Exercise =
Which lines of the data below include the string "alpha"? Return each of them.

Provided records =
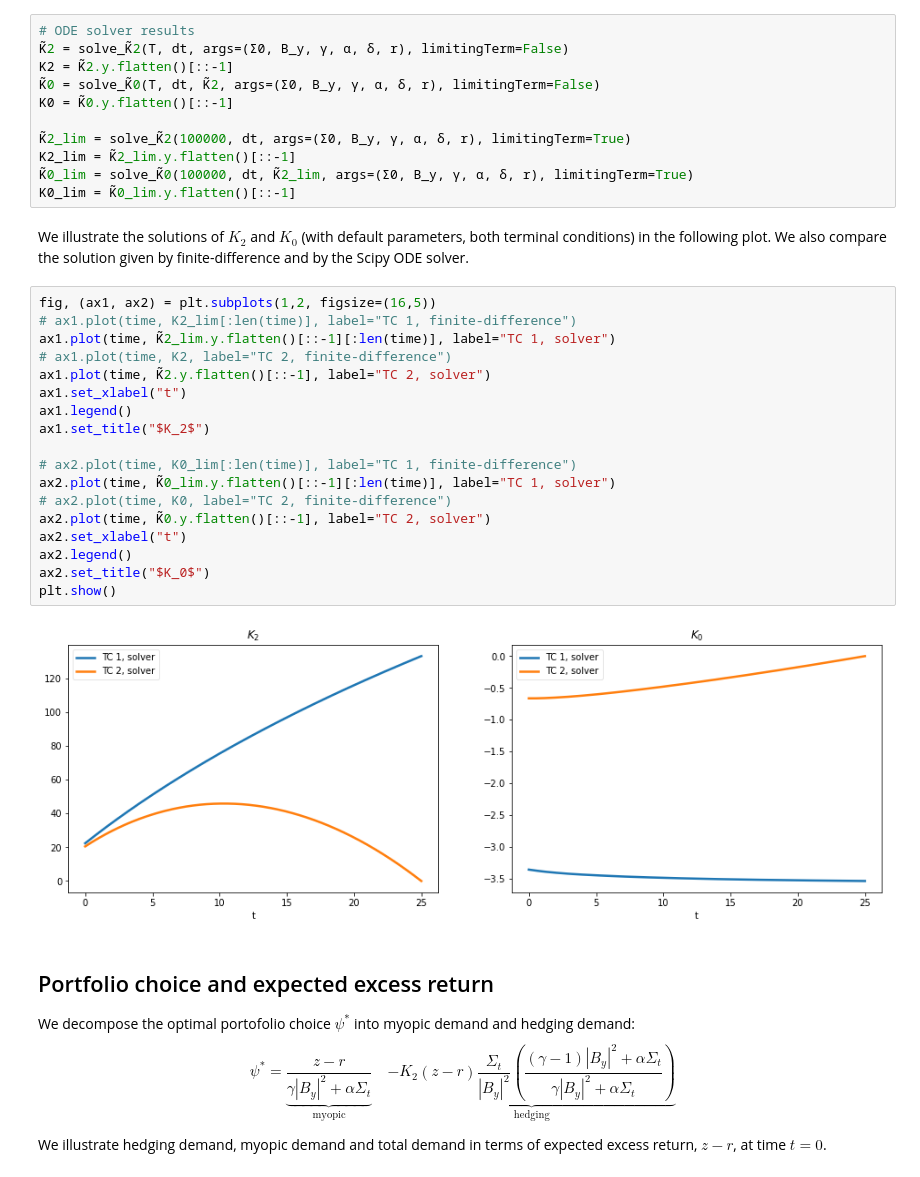
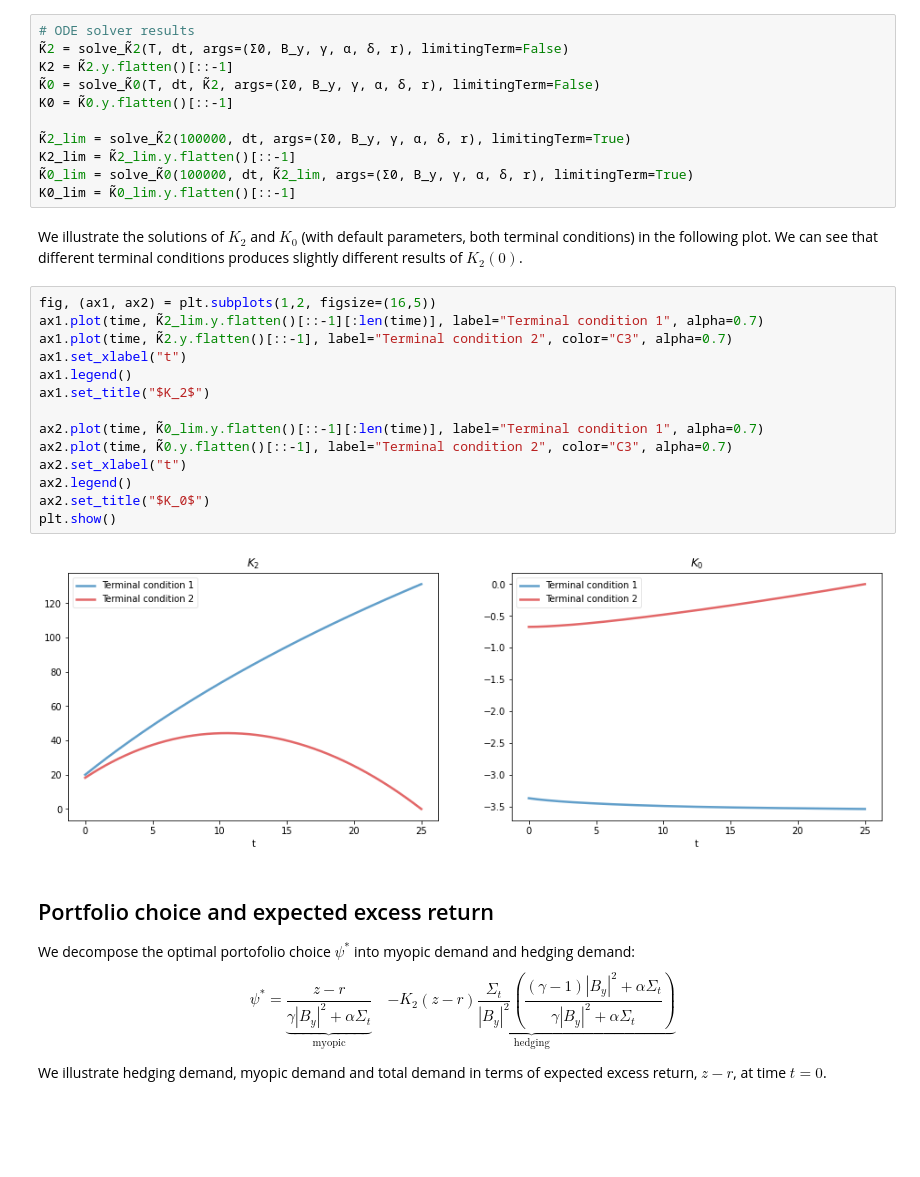
Before and after one commit to lphansen/PortfolioChoice, a Jupyter notebook: PortfolioSolution.ipynb, the cells around one changed output. Saved outputs shown, nothing was run; the diff lists cells and outputs as text; blank space fills up the shorter version.

Commit message:
delete finite difference

```diff
--- a/PortfolioSolution.ipynb
+++ b/PortfolioSolution.ipynb
@@ -242,27 +180,24 @@ K2_lim = K̃2_lim.y.flatten()[::-1]
 K̃0_lim = solve_K̃0(100000, dt, K̃2_lim, args=(Σ0, B_y, γ, α, δ, r), limitingTerm=True)
 K0_lim = K̃0_lim.y.flatten()[::-1]
 # %% [markdown]
-We illustrate the solutions of $K_2$ and $K_0$ (with default parameters, both terminal conditions) in the following plot. We also compare the solution given by finite-difference and by the Scipy ODE solver.
+We illustrate the solutions of $K_2$ and $K_0$ (with default parameters, both terminal conditions) in the following plot.
+We can see that different terminal conditions produces slightly different results of $K_2(0)$.
 # %%
 fig, (ax1, ax2) = plt.subplots(1,2, figsize=(16,5))
-# ax1.plot(time, K2_lim[:len(time)], label="TC 1, finite-difference")
-ax1.plot(time, K̃2_lim.y.flatten()[::-1][:len(time)], label="TC 1, solver")
-# ax1.plot(time, K2, label="TC 2, finite-difference")
-ax1.plot(time, K̃2.y.flatten()[::-1], label="TC 2, solver")
+ax1.plot(time, K̃2_lim.y.flatten()[::-1][:len(time)], label="Terminal condition 1", alpha=0.7)
+ax1.plot(time, K̃2.y.flatten()[::-1], label="Terminal condition 2", color="C3", alpha=0.7)
 ax1.set_xlabel("t")
 ax1.legend()
 ax1.set_title("$K_2$")
 
-# ax2.plot(time, K0_lim[:len(time)], label="TC 1, finite-difference")
-ax2.plot(time, K̃0_lim.y.flatten()[::-1][:len(time)], label="TC 1, solver")
-# ax2.plot(time, K0, label="TC 2, finite-difference")
-ax2.plot(time, K̃0.y.flatten()[::-1], label="TC 2, solver")
+ax2.plot(time, K̃0_lim.y.flatten()[::-1][:len(time)], label="Terminal condition 1", alpha=0.7)
+ax2.plot(time, K̃0.y.flatten()[::-1], label="Terminal condition 2", color="C3", alpha=0.7)
 ax2.set_xlabel("t")
 ax2.legend()
 ax2.set_title("$K_0$")
 plt.show()
 # %% [output]
-[figure, old version]
+[figure, new version]
 # %% [markdown]
 ## Portfolio choice and expected excess return
 
```
Also changed, not shown: parts of 12 cells of this notebook.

Result below =
+ax1.plot(time, K̃2_lim.y.flatten()[::-1][:len(time)], label="Terminal condition 1", alpha=0.7)
+ax1.plot(time, K̃2.y.flatten()[::-1], label="Terminal condition 2", color="C3", alpha=0.7)
+ax2.plot(time, K̃0_lim.y.flatten()[::-1][:len(time)], label="Terminal condition 1", alpha=0.7)
+ax2.plot(time, K̃0.y.flatten()[::-1], label="Terminal condition 2", color="C3", alpha=0.7)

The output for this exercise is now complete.